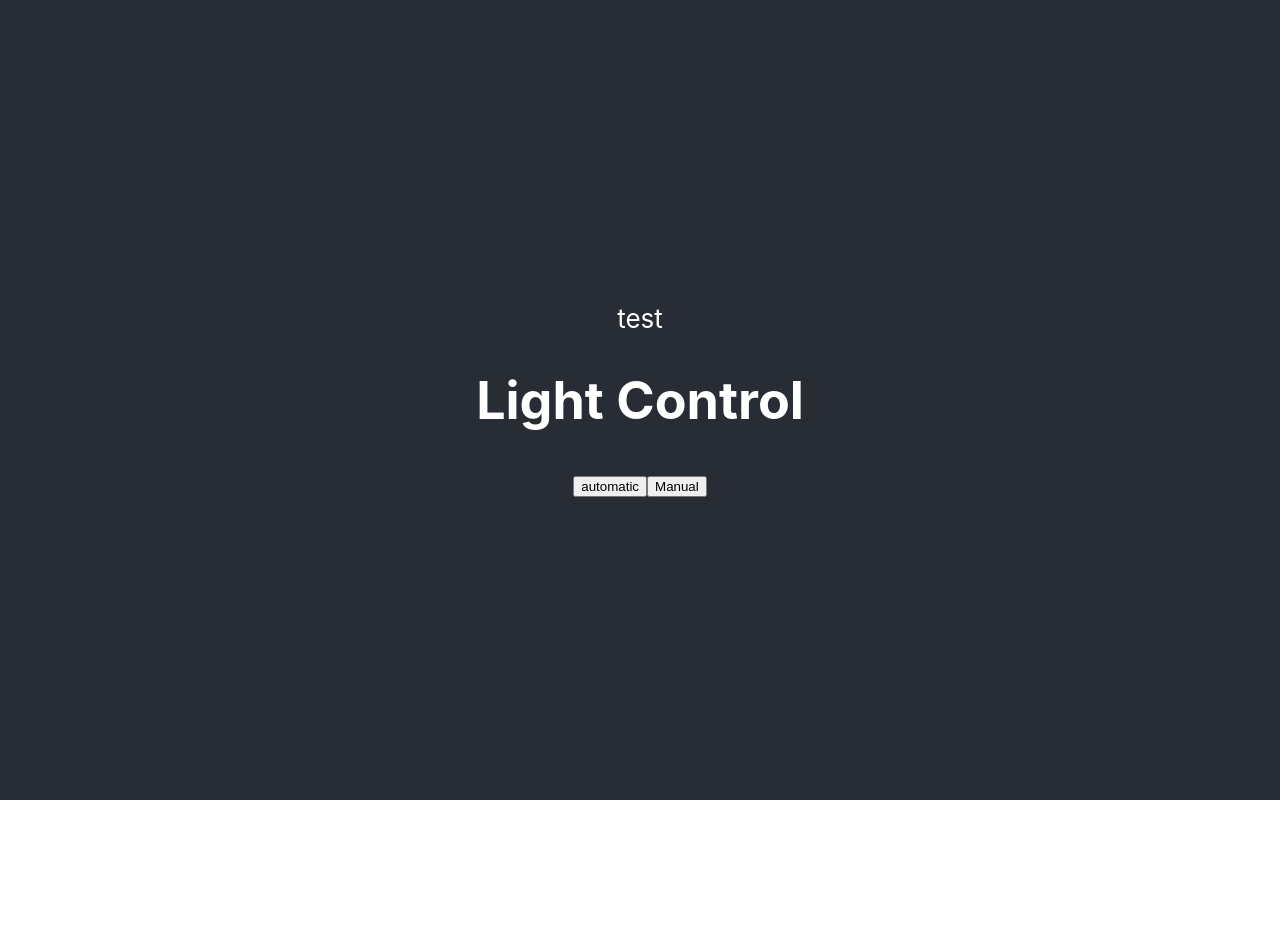
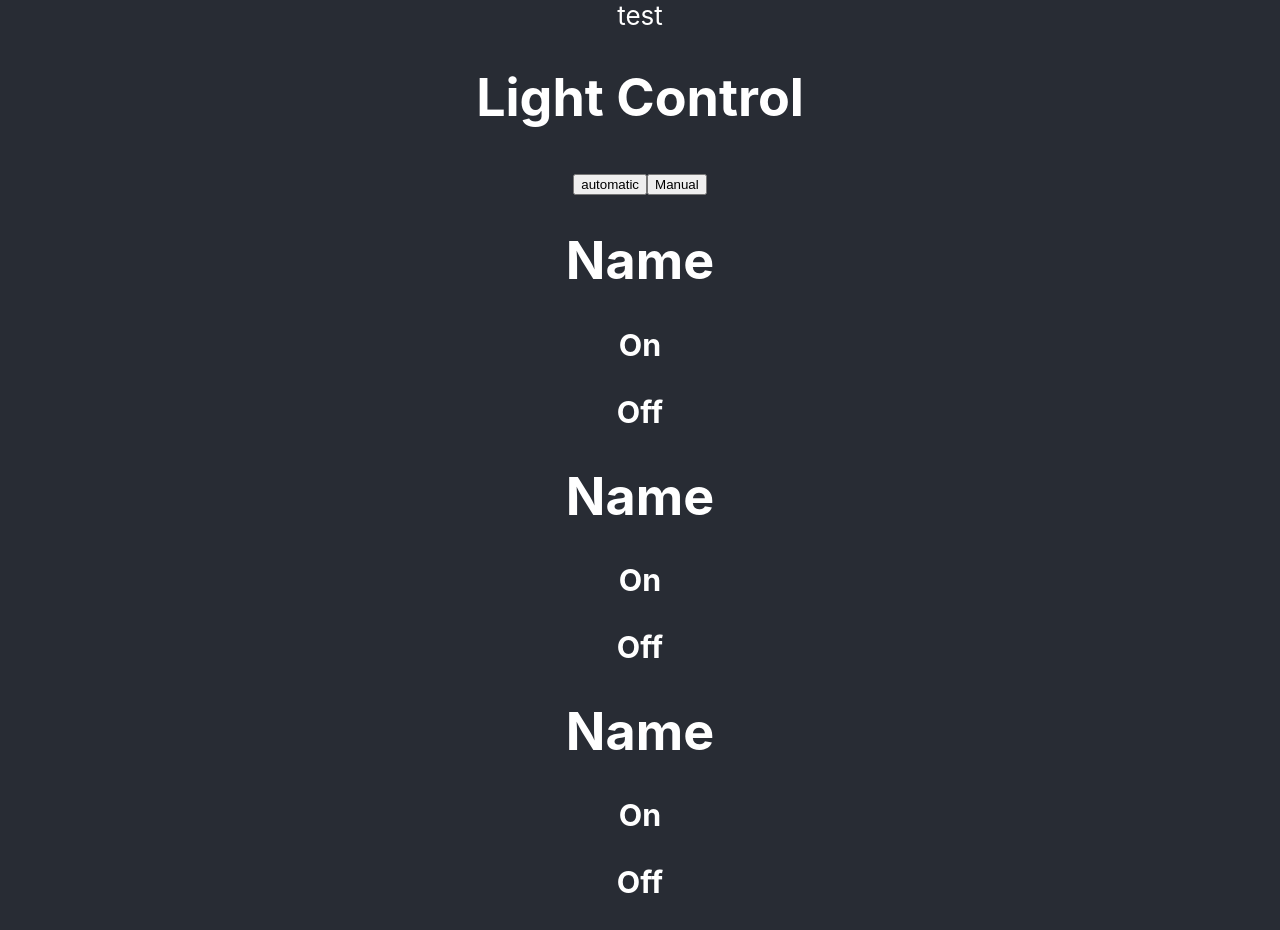
Before and after one commit to Exceed-Group13/mini-project, a React (Create React App) app: page / in a window 1280 px wide. Before the commit the page ends 800 px from the top, so only its background shows below. Built offline with nearby package versions, Linux system fonts and the light colour scheme.

Commit message:
example componenet

```diff
--- a/src/App.js
+++ b/src/App.js
@@ -1,6 +1,6 @@
-import logo from './logo.svg';
 import './App.css';
 import Home from './pages/Home';
+import Control from './pages/Control';
 
 function App() {
   return (
@@ -10,6 +10,7 @@ function App() {
           test
         </a>
         <Home />
+        <Control />
       </header>
     </div>
   );
--- a/src/components/Controller.jsx
+++ b/src/components/Controller.jsx
@@ -0,0 +1,16 @@
+import React from 'react'
+// import { Link } from 'react-router-dom'
+// import '/App.css'
+
+const Controller = () => {
+
+	return (
+		<div className='box'>
+            <h1 className='room'>Name</h1>
+            <h3>On</h3>
+            <h3>Off</h3>
+        </div>
+	)
+}
+
+export default Controller
--- a/src/pages/Control.jsx
+++ b/src/pages/Control.jsx
@@ -1,36 +1,24 @@
-import React, { useEffect } from 'react'
-import Card from '../components/Card'
-import CategoryPanel from '../components/CategoryPanel'
-import FoodBanner from '../components/FoodBanner'
-import banner from '../assets/food-banner.webp'
-import '../styles/Home.css'
-import { useState } from 'react'
-import { getPlaces } from '../services/places'
-import Button from '../components/Button'
-import { Link } from 'react-router-dom'
+import React from 'react'
+// import '../styles/Home.css'
+// import { useState } from 'react'
+import Controller from '../components/Controller'
 
 const Control = () => {
   // เริ่มต้นเราจะให้ข้อมูล state ของ places เริ่มต้นเป็นข้อมูล sample ที่เตรียมมาโดยใส่ไปใน argument ของ useState ซึ่งเป็นการตั้งค่า default ของ state นั้นๆ
-  const [places, setPlaces] = useState(sampleData)
+//   const [controls, setControls] = useState(0)
 
 
-  useEffect(() => {
-    getPlaces().then(data => setPlaces(data))
-  }, [])
+//   useEffect(() => {
+//     getPlaces().then(data => setPlaces(data))
+//   }, [])
+
   return (
-    <div className='home-container'>
-      <FoodBanner image={banner} />
-      <CategoryPanel />
-      <div className="home-page-content">
-        <div className="content-header">
-          <h2>ร้านแนะนำสุดๆ</h2>
-          <Link to='/addplace'><Button name="เพิ่มร้าน" /></Link>
-        </div>
+    <div>
+        <Controller />
+        <Controller />
+        <Controller />
+    </div>
 
-        {/* TODO: เอาข้อมูลร้านต่างๆมาแสดงในรูปแบบของ Component <Card /> ที่สร้างไว้ */}
-        {places.map(place => <Card {...place} />)}
-      </div>
-    </div>
   )
 }
 
```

* **TASK REQUIREMENTS**
Return every line from the records above that holds the word "styles".

* **RESPONSE**
-import '../styles/Home.css'
+// import '../styles/Home.css'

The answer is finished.